§ PROBLEM REQUIREMENTS: Your answer is every line of the material below in which the string "niet" occurs.

§ RECORDED DATA:
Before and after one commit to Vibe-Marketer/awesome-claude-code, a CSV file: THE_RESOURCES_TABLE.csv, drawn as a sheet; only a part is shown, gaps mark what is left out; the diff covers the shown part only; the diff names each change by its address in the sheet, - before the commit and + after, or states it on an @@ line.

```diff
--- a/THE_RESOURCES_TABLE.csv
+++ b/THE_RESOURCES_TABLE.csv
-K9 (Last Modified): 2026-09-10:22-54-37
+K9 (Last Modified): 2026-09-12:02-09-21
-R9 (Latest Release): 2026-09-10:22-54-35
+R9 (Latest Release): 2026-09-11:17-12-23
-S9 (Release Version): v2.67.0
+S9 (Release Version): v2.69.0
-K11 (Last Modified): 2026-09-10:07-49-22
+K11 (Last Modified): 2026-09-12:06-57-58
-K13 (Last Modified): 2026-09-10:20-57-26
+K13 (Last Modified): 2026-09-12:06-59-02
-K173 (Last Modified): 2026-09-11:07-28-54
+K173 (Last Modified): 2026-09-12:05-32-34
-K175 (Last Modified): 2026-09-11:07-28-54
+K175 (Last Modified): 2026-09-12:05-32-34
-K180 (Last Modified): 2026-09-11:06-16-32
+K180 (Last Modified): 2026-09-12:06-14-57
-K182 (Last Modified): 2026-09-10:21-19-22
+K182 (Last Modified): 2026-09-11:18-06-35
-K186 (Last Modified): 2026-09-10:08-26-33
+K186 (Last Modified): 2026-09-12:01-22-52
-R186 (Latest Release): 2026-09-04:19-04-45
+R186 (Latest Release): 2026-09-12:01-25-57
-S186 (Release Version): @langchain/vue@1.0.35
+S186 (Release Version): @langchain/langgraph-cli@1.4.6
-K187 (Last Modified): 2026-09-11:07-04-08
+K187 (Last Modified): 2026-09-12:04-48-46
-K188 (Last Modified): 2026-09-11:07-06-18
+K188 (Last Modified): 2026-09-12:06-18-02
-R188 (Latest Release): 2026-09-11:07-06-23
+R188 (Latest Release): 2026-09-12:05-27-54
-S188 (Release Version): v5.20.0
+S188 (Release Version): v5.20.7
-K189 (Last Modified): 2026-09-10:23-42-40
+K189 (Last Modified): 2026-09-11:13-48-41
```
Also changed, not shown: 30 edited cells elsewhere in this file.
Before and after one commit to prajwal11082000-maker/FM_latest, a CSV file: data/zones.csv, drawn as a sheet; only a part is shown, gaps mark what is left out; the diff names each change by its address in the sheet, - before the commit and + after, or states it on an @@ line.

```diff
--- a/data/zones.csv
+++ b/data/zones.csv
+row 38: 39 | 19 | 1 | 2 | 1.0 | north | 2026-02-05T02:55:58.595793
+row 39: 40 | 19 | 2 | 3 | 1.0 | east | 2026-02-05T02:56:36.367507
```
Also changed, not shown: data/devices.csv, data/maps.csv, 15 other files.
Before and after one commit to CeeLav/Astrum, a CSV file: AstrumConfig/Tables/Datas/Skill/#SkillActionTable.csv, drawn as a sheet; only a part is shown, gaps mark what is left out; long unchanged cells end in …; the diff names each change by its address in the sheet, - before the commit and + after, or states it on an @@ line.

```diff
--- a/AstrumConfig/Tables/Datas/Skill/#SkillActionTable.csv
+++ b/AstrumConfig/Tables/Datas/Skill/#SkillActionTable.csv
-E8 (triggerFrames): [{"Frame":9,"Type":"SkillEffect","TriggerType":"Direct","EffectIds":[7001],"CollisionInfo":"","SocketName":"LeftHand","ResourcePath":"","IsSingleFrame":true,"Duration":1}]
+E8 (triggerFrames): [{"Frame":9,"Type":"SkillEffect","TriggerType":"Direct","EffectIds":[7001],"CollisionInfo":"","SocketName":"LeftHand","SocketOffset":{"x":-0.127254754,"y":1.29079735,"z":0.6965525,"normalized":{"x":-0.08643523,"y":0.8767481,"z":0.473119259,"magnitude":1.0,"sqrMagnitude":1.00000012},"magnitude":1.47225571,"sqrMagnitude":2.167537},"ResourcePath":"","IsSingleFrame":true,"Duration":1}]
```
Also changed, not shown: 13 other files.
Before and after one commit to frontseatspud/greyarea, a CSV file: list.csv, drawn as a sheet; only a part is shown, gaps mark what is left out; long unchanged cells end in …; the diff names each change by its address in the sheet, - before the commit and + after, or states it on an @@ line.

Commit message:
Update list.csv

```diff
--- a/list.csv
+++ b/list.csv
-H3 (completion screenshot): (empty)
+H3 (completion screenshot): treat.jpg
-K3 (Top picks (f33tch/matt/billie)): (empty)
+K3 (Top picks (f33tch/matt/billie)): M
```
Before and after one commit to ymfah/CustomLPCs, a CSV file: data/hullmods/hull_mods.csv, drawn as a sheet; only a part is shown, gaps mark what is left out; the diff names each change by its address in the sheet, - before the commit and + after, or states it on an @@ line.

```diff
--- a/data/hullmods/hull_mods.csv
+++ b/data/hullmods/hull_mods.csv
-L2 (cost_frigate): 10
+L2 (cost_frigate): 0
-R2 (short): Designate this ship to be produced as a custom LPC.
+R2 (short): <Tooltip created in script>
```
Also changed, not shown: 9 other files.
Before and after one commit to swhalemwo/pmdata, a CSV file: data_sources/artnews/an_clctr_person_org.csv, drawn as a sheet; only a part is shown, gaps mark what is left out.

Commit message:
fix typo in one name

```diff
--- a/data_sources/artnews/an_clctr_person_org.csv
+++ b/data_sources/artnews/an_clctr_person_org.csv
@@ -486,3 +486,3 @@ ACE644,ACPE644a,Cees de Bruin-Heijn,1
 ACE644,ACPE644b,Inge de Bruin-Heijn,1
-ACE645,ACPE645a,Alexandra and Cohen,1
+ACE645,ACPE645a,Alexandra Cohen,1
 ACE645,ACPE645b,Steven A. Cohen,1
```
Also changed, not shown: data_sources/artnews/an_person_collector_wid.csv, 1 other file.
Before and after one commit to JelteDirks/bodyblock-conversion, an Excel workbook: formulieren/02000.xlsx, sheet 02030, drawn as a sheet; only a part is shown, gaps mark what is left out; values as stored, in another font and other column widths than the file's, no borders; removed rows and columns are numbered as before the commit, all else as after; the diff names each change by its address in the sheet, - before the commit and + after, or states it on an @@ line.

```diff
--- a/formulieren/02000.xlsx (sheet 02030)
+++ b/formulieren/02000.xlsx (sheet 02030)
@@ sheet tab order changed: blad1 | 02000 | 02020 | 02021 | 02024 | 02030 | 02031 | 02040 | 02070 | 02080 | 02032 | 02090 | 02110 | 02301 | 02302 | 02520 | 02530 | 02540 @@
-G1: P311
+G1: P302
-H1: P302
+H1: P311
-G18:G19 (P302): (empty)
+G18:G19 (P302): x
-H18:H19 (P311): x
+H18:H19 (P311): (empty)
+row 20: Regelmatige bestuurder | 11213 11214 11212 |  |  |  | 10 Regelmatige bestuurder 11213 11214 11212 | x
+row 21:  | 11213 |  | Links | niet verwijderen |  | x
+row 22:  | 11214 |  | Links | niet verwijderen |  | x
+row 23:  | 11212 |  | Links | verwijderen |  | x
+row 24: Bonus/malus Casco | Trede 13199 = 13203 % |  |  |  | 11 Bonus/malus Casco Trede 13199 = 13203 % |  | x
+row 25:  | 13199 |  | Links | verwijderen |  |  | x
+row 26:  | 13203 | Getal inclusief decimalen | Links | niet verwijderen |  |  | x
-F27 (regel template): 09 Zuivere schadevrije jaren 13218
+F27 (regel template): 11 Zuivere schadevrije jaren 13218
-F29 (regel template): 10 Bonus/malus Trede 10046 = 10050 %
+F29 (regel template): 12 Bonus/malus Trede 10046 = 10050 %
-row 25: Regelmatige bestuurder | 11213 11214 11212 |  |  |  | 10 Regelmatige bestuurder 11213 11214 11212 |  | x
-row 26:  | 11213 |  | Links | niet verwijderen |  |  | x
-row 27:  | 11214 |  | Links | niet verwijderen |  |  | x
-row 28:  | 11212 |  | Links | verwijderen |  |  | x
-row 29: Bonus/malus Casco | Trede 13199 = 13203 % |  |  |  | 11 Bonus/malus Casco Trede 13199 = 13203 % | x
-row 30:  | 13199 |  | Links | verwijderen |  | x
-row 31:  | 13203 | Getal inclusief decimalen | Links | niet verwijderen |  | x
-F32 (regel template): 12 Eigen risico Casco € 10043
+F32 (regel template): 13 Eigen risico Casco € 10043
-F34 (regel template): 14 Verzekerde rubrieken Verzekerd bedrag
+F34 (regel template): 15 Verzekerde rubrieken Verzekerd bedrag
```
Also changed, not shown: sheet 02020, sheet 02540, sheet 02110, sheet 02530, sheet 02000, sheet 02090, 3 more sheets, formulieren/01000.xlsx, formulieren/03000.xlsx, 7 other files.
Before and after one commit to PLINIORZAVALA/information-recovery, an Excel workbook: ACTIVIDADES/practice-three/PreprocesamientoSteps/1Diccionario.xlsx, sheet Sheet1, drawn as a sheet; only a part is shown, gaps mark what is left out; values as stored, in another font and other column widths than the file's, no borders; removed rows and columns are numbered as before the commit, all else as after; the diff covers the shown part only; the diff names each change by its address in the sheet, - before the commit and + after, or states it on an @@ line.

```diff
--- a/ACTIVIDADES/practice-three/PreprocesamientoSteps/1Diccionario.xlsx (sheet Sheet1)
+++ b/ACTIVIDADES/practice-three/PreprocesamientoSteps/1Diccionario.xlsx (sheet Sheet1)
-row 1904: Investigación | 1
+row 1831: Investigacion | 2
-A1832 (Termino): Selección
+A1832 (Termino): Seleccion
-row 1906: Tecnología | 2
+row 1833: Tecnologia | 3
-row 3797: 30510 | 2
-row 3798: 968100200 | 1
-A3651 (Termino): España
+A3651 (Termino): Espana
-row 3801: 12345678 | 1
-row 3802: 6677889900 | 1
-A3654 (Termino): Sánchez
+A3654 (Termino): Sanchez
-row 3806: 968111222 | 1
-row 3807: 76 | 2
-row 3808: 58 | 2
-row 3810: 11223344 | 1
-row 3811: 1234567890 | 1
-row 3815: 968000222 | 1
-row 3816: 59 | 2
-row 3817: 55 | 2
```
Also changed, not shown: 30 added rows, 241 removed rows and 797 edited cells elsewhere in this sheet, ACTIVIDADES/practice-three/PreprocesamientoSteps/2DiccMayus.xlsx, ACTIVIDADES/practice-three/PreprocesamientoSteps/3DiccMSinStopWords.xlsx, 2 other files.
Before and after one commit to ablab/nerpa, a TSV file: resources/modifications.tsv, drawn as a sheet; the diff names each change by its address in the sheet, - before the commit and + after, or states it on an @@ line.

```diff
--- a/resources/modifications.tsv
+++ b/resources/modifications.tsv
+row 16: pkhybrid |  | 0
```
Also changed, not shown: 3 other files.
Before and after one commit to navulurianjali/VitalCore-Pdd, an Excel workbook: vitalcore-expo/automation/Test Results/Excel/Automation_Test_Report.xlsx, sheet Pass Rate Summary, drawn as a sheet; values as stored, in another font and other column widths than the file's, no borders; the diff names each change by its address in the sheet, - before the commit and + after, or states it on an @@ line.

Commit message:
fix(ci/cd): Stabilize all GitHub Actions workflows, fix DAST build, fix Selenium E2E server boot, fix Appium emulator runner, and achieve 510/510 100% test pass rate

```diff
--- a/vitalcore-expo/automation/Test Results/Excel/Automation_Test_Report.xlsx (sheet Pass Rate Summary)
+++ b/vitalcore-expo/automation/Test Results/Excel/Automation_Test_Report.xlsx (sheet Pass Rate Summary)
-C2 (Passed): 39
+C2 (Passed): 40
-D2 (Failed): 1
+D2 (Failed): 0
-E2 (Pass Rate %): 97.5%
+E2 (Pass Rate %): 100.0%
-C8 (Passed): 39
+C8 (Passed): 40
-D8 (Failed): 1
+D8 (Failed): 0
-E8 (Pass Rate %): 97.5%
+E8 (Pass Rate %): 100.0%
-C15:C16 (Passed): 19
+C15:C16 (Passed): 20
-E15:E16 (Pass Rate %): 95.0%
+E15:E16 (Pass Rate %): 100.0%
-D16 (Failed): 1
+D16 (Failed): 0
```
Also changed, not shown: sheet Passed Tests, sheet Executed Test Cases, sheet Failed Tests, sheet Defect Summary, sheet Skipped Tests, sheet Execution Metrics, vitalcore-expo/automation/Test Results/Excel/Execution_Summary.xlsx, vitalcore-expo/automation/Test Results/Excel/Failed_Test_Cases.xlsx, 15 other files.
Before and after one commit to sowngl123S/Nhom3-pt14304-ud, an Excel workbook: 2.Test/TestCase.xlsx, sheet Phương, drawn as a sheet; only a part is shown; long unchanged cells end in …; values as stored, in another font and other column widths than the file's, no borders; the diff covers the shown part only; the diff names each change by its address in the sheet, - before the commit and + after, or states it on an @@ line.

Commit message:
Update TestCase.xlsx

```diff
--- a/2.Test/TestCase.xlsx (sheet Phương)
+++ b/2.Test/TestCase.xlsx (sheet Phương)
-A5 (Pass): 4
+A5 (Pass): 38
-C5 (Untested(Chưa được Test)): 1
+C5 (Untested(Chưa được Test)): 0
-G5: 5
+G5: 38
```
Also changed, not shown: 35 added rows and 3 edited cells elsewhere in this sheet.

§ FINISHED TASK:
+row 21:  | 11213 |  | Links | niet verwijderen |  | x
+row 22:  | 11214 |  | Links | niet verwijderen |  | x
+row 26:  | 13203 | Getal inclusief decimalen | Links | niet verwijderen |  |  | x
-row 26:  | 11213 |  | Links | niet verwijderen |  |  | x
-row 27:  | 11214 |  | Links | niet verwijderen |  |  | x
-row 31:  | 13203 | Getal inclusief decimalen | Links | niet verwijderen |  | x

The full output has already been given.